EXERCISE DETAILS – The expected output is every entry that follows, reproduced exactly.

(RECORDED INFORMATION Opens)

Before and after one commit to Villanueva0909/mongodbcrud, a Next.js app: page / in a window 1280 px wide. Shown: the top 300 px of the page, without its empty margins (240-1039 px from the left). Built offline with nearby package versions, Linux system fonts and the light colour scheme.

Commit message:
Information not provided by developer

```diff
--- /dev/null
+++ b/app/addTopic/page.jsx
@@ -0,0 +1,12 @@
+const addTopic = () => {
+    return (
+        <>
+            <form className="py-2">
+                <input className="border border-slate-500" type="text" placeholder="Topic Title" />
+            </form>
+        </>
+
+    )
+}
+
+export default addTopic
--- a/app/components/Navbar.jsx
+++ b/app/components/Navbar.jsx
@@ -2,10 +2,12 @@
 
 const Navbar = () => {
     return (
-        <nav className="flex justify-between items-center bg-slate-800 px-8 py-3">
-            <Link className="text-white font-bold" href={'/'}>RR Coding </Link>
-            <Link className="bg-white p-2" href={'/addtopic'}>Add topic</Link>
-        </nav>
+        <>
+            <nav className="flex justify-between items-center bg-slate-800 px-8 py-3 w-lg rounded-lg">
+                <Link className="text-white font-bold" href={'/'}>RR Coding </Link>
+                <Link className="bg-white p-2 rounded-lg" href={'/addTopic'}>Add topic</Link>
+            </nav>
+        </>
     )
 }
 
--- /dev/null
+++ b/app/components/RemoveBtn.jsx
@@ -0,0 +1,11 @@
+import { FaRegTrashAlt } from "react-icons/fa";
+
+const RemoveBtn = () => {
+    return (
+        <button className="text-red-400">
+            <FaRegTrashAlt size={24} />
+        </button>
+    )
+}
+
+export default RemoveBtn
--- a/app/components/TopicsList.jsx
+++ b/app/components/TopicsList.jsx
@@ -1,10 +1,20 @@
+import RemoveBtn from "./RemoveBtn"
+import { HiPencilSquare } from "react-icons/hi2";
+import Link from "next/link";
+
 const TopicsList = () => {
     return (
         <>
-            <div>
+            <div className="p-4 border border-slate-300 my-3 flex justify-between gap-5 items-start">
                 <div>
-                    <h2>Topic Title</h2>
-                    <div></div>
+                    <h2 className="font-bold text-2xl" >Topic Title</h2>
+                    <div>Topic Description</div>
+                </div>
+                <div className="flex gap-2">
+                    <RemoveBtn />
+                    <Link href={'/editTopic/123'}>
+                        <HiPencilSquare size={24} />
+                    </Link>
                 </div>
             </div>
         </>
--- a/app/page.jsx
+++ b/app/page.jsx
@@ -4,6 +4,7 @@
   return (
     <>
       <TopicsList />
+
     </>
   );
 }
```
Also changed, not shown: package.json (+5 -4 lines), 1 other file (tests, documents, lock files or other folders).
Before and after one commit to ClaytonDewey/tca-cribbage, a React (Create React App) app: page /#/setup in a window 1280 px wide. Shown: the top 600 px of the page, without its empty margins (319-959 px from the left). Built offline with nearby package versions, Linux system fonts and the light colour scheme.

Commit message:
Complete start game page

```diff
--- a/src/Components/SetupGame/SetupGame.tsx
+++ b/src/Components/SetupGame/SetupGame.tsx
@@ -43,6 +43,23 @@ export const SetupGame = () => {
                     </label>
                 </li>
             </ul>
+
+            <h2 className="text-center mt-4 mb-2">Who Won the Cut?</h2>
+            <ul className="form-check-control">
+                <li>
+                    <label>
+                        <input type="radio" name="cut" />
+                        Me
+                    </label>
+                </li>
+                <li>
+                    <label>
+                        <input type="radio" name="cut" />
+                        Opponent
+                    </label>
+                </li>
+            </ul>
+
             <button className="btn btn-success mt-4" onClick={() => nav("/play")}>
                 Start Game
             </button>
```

(RECORDED INFORMATION Closes)

TASK RESULT –
Before and after one commit to Villanueva0909/mongodbcrud, a Next.js app: page / in a window 1280 px wide. Shown: the top 300 px of the page, without its empty margins (240-1039 px from the left). Built offline with nearby package versions, Linux system fonts and the light colour scheme.

Commit message:
Information not provided by developer

```diff
--- /dev/null
+++ b/app/addTopic/page.jsx
@@ -0,0 +1,12 @@
+const addTopic = () => {
+    return (
+        <>
+            <form className="py-2">
+                <input className="border border-slate-500" type="text" placeholder="Topic Title" />
+            </form>
+        </>
+
+    )
+}
+
+export default addTopic
--- a/app/components/Navbar.jsx
+++ b/app/components/Navbar.jsx
@@ -2,10 +2,12 @@
 
 const Navbar = () => {
     return (
-        <nav className="flex justify-between items-center bg-slate-800 px-8 py-3">
-            <Link className="text-white font-bold" href={'/'}>RR Coding </Link>
-            <Link className="bg-white p-2" href={'/addtopic'}>Add topic</Link>
-        </nav>
+        <>
+            <nav className="flex justify-between items-center bg-slate-800 px-8 py-3 w-lg rounded-lg">
+                <Link className="text-white font-bold" href={'/'}>RR Coding </Link>
+                <Link className="bg-white p-2 rounded-lg" href={'/addTopic'}>Add topic</Link>
+            </nav>
+        </>
     )
 }
 
--- /dev/null
+++ b/app/components/RemoveBtn.jsx
@@ -0,0 +1,11 @@
+import { FaRegTrashAlt } from "react-icons/fa";
+
+const RemoveBtn = () => {
+    return (
+        <button className="text-red-400">
+            <FaRegTrashAlt size={24} />
+        </button>
+    )
+}
+
+export default RemoveBtn
--- a/app/components/TopicsList.jsx
+++ b/app/components/TopicsList.jsx
@@ -1,10 +1,20 @@
+import RemoveBtn from "./RemoveBtn"
+import { HiPencilSquare } from "react-icons/hi2";
+import Link from "next/link";
+
 const TopicsList = () => {
     return (
         <>
-            <div>
+            <div className="p-4 border border-slate-300 my-3 flex justify-between gap-5 items-start">
                 <div>
-                    <h2>Topic Title</h2>
-                    <div></div>
+                    <h2 className="font-bold text-2xl" >Topic Title</h2>
+                    <div>Topic Description</div>
+                </div>
+                <div className="flex gap-2">
+                    <RemoveBtn />
+                    <Link href={'/editTopic/123'}>
+                        <HiPencilSquare size={24} />
+                    </Link>
                 </div>
             </div>
         </>
--- a/app/page.jsx
+++ b/app/page.jsx
@@ -4,6 +4,7 @@
   return (
     <>
       <TopicsList />
+
     </>
   );
 }
```
Also changed, not shown: package.json (+5 -4 lines), 1 other file (tests, documents, lock files or other folders).
Before and after one commit to ClaytonDewey/tca-cribbage, a React (Create React App) app: page /#/setup in a window 1280 px wide. Shown: the top 600 px of the page, without its empty margins (319-959 px from the left). Built offline with nearby package versions, Linux system fonts and the light colour scheme.

Commit message:
Complete start game page

```diff
--- a/src/Components/SetupGame/SetupGame.tsx
+++ b/src/Components/SetupGame/SetupGame.tsx
@@ -43,6 +43,23 @@ export const SetupGame = () => {
                     </label>
                 </li>
             </ul>
+
+            <h2 className="text-center mt-4 mb-2">Who Won the Cut?</h2>
+            <ul className="form-check-control">
+                <li>
+                    <label>
+                        <input type="radio" name="cut" />
+                        Me
+                    </label>
+                </li>
+                <li>
+                    <label>
+                        <input type="radio" name="cut" />
+                        Opponent
+                    </label>
+                </li>
+            </ul>
+
             <button className="btn btn-success mt-4" onClick={() => nav("/play")}>
                 Start Game
             </button>
```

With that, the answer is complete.